I run into the basement and see handstands and cartwheels and opened blue ribbons and broken tables and snails on leaf plates and Dexy’s Midnight Runners and Holly gracefully falling into left-leg splits; I’ll never forget the look of horror on Tyan’s face when she did that.
I walk up the stairs and see a sticker on my left inscribed with “Chris Chile,” already full of blessings and sideways glances. Red balloons creep around corners, and I still hear the night-time swing of Ed Southall’s hefty punch.
Opening the door to my floor, the second floor, (the best floor), I see the gaping hole in our ceiling as well as rusted mousetraps set and still ready to pounce.
I see all the porridge oats and podcasts and (p)Nicolas Laloux that have been consumed over the course of the entire year. I see many lucky pots and philosophical Sunday chats, and Prince Harry and Meghan nestling in a pine nest of the Christmas tree. I see happy meals and I see depressing meals (and I’m mainly looking at Daylin). I see Morgan Clark (the best medic ever to be) helping me to time and to punctuate the rhythms of my 20 hour poetry exam. I see chess games with Harry Bett on it and I see my birthday decorations and a shit load of washing up to be done. I hear the diminuendo of a saxophone and favourite moments of films buzzing around brains.
I see Lenin, Marx, Mao, Castro, Stalin and Johann Sebastian Bach.
I walk into my room, number 23 (shit I’ve just turned 21), and watch movies, popcorn, pages and people. I hear an incomprehensible tenor voice coming from the shower room. I see myself frantically finishing an essay at my desk before packing in a panic (for my spring break getaway where I would ski for the first time, and stay in an auberge ran by a man called Maurice and an old pup called Lily who made us feel so at home. I feel Laura’s sprained ankle). I hear too much singing and sometimes too many thoughts (or a lack thereof), but I also hear many peaceful nights, hungover sleepovers, and a whole lot of excitement for the days to come.
I go back to the kitchen, nodding to a dead cockroach along the way, and turn the second-floor tables upside down. I read the story we left behind. I wonder if anyone will ever find it again.

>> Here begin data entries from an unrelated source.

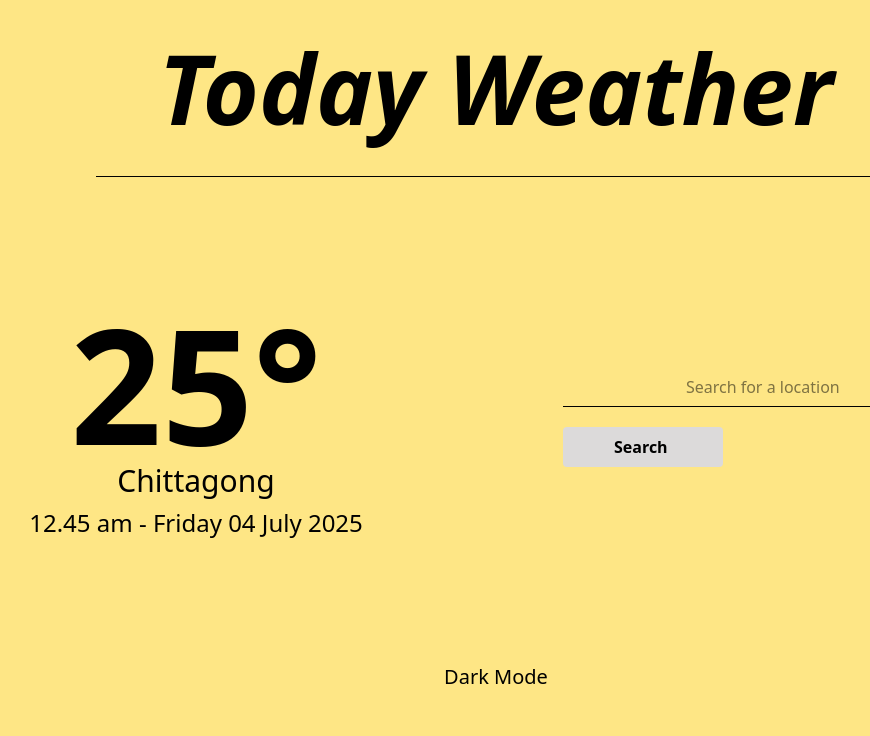
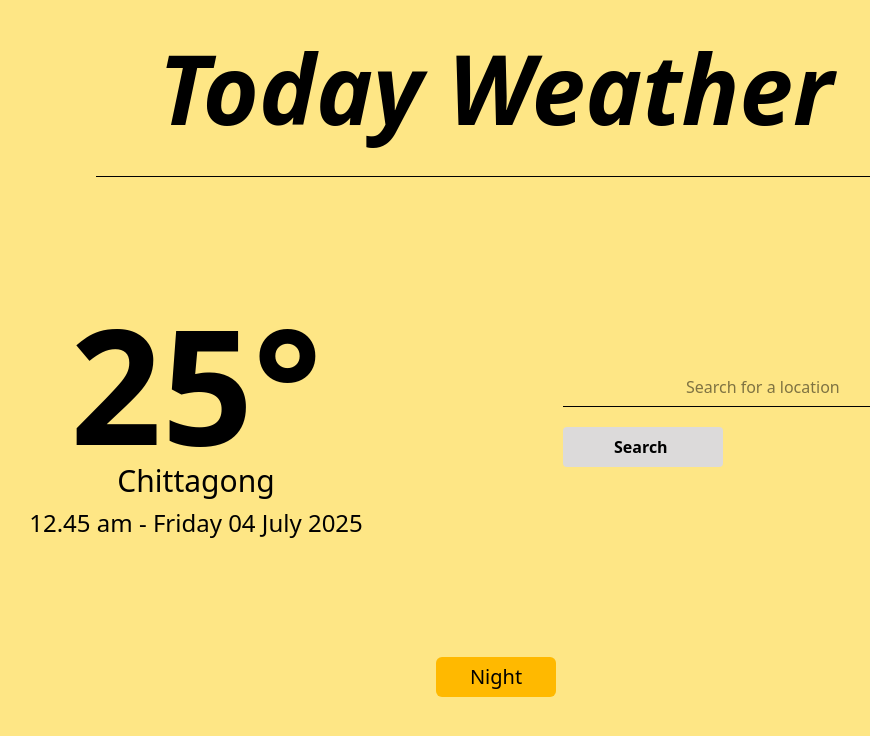
Before and after one commit to shakiburrashid/WeatherApp, a React (Vite) app: page / in a window 1280 px wide. Shown: the top 736 px of the page, without its empty margins (144-1014 px from the left). Built offline with nearby package versions, Linux system fonts and the light colour scheme.

Commit message:
add night mode

```diff
--- a/src/App.css
+++ b/src/App.css
@@ -1,7 +1,7 @@
 @import "tailwindcss";
 
 
---dark{
+#dark{
     color: white;
     background-color: black;
 }
--- a/src/App.jsx
+++ b/src/App.jsx
@@ -4,12 +4,12 @@ import './App.css'
 
 function App() {
 
-  const [dark, setDark] = useState('')
+  const [dark, setDark] = useState(false);
+
   return (
     <>
       <div>
-
-        <div className="bg-amber-200 h-screen m-auto">
+        <div id={dark === true ? "dark" : " "} className="bg-amber-200 h-screen m-auto ">
           <div className="h-10"></div>
           <h1 className="text-4xl font-bold text-center flex justify-center mb-10 |PC SIZE| md:text-8xl md:font-semibold md:italic ">Today Weather</h1>
           <hr className='md:w-200 md:m-auto' />
@@ -37,11 +37,13 @@ function App() {
               </button>
             </div>
           </div>
-          <button onClick={()=>{setDark('night')}} id={dark === 'night' ?"dark":" "}
-            className='m-auto md:text-xl md:h-10 md:w-30 flex justify-center items-center rounded-md md active:outline-2 outline-red-600 cursor-pointer'>Dark Mode</button>
+          <button onClick={() => setDark((prev) => !prev)} id={dark === true ? "dark" : " "}
+            className='m-auto md:text-xl md:h-10 md:w-30 bg-amber-400 flex justify-center  items-center rounded-md md active:outline-2 outline-red-600 cursor-pointer'> {dark === true ? <p>Light</p>: <p>Night</p>}</button>
         </div>
       </div>
     </>
+
+
   )
 }
 
```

I let Leonard lullaby as I grab the sharpie Anna left for me on the counter, pocketing thirty Icelandic krona while drinking a korona, and start to write the names of the 3653 veterans of 2017-18 on the underbelly of the other table. To let these ghosts live on.